Original languageEnglish
Pages (from-to)45-51
Number of pages7
JournalComputer Methods and Programs in Biomedicine
Publication statusPublished - Mar 1 2017



  • Child mortality
  • Data mining
  • Developing country
  • Ethiopia
  • Sustainable development goals

ASJC Scopus subject areas

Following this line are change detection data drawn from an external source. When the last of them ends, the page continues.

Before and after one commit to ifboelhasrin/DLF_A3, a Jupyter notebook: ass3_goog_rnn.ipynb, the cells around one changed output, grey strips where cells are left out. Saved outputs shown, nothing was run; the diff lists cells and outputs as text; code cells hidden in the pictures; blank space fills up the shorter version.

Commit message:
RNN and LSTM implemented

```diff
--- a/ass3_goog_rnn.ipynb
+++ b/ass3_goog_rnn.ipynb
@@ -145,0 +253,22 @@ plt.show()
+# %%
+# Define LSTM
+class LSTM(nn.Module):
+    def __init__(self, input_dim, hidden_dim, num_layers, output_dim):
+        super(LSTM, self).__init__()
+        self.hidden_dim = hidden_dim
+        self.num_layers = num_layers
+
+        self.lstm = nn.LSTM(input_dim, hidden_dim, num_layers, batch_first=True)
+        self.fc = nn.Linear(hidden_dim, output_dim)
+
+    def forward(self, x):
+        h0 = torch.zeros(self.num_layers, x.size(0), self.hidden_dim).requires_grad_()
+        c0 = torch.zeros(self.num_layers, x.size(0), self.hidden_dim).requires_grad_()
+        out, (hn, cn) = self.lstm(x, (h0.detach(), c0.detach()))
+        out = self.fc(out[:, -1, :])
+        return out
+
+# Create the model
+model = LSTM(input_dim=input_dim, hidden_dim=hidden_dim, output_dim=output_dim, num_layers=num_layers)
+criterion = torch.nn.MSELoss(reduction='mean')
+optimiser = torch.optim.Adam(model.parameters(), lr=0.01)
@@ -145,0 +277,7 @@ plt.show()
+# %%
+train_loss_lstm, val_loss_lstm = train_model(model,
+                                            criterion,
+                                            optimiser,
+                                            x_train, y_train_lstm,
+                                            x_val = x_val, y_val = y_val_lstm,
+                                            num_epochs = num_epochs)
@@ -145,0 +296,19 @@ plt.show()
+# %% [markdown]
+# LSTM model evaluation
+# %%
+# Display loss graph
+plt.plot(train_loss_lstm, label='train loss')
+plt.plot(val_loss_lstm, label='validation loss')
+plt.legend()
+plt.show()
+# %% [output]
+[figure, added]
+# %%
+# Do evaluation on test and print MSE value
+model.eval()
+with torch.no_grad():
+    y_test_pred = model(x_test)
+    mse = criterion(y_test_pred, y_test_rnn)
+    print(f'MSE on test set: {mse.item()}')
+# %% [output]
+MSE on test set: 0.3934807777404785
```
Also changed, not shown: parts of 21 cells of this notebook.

  • Software
  • Computer Science Applications
  • Health Informatics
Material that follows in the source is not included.